What you return should be the lines of the data containing "from", each in full.

[Stored entries]
━━━
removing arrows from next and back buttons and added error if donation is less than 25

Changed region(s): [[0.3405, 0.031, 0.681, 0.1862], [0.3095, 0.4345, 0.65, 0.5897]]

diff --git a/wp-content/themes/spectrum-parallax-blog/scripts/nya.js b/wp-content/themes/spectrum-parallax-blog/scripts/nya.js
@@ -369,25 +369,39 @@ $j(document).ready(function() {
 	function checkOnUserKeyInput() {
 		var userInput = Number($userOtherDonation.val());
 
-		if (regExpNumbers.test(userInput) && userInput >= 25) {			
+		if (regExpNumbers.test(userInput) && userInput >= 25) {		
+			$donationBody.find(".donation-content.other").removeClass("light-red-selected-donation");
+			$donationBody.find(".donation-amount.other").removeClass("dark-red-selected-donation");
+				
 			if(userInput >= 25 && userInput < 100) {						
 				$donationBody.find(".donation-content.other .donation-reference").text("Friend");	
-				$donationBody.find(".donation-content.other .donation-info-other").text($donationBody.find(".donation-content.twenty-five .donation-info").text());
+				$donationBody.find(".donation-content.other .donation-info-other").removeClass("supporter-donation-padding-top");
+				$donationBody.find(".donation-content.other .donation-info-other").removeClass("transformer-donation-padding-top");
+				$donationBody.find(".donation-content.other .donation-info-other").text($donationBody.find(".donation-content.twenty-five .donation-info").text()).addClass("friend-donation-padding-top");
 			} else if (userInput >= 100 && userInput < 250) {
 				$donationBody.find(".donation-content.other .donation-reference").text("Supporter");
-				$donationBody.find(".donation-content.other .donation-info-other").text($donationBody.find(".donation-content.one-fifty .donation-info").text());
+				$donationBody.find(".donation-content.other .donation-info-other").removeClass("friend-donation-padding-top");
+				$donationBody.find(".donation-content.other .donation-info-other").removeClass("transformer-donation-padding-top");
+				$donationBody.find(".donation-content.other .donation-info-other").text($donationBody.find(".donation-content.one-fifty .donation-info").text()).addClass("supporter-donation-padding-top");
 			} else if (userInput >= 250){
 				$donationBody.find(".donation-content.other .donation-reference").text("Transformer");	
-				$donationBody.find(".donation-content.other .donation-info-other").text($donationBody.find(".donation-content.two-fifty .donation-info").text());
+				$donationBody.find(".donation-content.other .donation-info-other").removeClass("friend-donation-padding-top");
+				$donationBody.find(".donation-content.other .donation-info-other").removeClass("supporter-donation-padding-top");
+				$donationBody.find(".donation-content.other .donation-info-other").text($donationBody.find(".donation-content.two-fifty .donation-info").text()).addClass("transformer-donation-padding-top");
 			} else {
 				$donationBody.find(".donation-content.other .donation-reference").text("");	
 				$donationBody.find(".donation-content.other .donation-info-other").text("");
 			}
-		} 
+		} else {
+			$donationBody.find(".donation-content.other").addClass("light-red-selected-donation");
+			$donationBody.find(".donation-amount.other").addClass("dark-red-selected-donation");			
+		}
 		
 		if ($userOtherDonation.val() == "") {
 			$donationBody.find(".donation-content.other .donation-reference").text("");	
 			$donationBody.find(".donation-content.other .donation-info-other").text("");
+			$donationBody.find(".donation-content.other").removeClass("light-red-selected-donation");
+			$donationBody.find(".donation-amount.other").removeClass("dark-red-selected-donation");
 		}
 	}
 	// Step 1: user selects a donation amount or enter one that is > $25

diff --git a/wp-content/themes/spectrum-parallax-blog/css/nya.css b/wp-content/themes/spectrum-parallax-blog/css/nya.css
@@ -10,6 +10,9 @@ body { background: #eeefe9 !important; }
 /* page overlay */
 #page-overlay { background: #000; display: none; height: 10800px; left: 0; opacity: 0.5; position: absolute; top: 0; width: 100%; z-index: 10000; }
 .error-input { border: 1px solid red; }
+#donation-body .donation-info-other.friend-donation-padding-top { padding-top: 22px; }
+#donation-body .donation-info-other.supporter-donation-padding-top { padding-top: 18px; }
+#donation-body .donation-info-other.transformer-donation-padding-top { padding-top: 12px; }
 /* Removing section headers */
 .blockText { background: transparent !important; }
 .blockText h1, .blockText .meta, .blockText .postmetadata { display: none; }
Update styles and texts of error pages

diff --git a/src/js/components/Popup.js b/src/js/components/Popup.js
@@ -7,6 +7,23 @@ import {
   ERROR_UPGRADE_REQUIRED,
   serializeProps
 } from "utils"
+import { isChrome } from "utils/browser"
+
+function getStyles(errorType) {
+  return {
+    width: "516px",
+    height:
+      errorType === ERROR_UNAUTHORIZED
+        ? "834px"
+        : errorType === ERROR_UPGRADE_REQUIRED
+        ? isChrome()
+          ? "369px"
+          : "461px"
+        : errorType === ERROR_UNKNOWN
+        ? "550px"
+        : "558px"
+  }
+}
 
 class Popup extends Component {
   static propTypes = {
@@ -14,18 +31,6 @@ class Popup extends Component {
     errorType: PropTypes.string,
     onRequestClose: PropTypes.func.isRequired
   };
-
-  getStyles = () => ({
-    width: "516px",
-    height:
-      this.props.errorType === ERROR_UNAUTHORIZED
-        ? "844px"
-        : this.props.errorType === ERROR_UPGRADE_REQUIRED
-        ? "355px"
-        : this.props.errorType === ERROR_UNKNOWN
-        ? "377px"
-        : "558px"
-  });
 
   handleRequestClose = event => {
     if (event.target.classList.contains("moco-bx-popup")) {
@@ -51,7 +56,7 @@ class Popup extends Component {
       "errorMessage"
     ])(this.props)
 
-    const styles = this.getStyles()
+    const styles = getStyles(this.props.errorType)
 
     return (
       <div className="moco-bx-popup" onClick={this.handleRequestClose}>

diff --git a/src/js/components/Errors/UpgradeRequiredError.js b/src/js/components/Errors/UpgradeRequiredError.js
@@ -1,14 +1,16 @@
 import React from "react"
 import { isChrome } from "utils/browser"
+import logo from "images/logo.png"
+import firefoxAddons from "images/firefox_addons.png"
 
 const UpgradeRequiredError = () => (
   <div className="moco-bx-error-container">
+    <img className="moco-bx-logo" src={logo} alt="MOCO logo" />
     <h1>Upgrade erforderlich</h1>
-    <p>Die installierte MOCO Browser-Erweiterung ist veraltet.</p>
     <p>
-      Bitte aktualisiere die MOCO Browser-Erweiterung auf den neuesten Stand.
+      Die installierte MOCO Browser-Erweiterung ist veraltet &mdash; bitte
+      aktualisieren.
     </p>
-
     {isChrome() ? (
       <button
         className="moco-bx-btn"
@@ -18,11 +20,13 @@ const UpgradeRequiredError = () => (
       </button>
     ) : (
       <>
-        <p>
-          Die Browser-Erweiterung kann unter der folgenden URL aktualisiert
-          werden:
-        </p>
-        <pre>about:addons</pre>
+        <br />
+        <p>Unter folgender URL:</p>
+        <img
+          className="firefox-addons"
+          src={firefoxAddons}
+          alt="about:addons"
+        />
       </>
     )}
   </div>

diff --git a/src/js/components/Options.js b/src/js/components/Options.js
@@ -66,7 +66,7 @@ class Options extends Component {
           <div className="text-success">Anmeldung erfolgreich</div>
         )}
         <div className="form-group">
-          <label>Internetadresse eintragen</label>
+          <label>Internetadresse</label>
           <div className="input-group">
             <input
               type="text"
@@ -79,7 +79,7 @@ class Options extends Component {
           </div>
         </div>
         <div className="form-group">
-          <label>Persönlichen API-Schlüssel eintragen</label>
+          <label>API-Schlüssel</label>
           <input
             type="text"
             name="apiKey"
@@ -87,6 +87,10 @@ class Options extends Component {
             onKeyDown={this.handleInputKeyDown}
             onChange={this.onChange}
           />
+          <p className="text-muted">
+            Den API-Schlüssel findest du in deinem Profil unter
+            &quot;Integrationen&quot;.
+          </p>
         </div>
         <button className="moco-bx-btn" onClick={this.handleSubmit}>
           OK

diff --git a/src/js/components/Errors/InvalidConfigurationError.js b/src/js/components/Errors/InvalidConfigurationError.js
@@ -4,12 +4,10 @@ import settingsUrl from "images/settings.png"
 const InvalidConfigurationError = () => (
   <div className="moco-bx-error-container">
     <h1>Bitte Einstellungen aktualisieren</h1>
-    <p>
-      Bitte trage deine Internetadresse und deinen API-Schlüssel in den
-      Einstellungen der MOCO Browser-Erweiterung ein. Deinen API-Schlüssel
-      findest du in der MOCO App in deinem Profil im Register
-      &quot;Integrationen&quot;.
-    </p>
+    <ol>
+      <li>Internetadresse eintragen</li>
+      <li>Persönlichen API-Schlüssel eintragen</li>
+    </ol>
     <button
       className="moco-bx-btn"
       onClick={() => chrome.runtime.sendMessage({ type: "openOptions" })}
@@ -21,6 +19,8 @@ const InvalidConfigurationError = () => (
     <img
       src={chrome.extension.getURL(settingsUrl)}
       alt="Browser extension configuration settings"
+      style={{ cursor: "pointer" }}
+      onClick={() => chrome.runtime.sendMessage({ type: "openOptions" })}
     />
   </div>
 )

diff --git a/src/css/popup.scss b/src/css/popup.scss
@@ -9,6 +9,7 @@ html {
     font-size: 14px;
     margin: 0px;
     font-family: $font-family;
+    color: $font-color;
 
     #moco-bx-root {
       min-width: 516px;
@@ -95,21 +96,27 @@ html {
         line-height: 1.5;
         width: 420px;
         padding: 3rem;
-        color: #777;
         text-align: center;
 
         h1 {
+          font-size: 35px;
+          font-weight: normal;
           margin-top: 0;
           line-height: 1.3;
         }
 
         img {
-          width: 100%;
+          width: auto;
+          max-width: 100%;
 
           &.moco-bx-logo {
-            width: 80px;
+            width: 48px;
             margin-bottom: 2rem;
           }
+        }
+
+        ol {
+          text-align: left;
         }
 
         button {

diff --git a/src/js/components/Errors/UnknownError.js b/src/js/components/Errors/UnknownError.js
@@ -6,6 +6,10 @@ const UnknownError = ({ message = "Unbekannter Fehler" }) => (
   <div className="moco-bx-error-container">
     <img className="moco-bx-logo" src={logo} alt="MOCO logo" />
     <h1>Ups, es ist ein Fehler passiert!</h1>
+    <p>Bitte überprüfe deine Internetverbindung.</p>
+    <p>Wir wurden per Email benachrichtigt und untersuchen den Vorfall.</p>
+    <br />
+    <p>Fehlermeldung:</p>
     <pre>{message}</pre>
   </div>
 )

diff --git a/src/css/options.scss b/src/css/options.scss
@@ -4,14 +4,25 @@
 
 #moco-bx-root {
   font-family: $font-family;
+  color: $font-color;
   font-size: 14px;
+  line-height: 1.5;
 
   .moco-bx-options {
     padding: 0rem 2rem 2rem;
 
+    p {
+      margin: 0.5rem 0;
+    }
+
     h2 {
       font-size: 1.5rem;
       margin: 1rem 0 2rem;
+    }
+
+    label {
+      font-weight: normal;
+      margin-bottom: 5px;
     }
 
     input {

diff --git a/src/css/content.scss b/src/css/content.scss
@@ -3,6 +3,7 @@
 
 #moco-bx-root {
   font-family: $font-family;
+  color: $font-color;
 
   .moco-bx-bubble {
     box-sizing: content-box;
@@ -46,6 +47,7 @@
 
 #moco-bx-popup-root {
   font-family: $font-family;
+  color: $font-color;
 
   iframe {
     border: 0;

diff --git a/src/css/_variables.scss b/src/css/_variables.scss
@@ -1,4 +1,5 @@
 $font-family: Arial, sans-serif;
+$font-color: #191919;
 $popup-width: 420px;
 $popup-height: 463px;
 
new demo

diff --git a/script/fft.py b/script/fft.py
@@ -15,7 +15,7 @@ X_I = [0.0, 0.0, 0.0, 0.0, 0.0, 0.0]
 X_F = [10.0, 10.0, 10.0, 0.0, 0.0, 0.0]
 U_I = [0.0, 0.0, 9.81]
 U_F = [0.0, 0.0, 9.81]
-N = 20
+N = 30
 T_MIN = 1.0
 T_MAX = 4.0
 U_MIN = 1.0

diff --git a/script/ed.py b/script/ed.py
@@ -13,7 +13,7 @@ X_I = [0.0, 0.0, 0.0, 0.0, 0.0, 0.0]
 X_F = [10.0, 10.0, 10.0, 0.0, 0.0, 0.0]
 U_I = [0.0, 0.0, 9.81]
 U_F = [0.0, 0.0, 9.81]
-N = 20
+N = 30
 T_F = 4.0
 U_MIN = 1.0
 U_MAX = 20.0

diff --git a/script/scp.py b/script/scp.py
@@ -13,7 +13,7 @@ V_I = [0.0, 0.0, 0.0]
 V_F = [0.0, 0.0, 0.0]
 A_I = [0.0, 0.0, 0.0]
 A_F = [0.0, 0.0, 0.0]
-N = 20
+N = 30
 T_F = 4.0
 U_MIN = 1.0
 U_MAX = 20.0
━━━
- [Your response]:
removing arrows from next and back buttons and added error if donation is less than 25
 } from "utils"
+import { isChrome } from "utils/browser"
 import React from "react"
 import { isChrome } from "utils/browser"
+import logo from "images/logo.png"
+import firefoxAddons from "images/firefox_addons.png"
@@ -4,12 +4,10 @@ import settingsUrl from "images/settings.png"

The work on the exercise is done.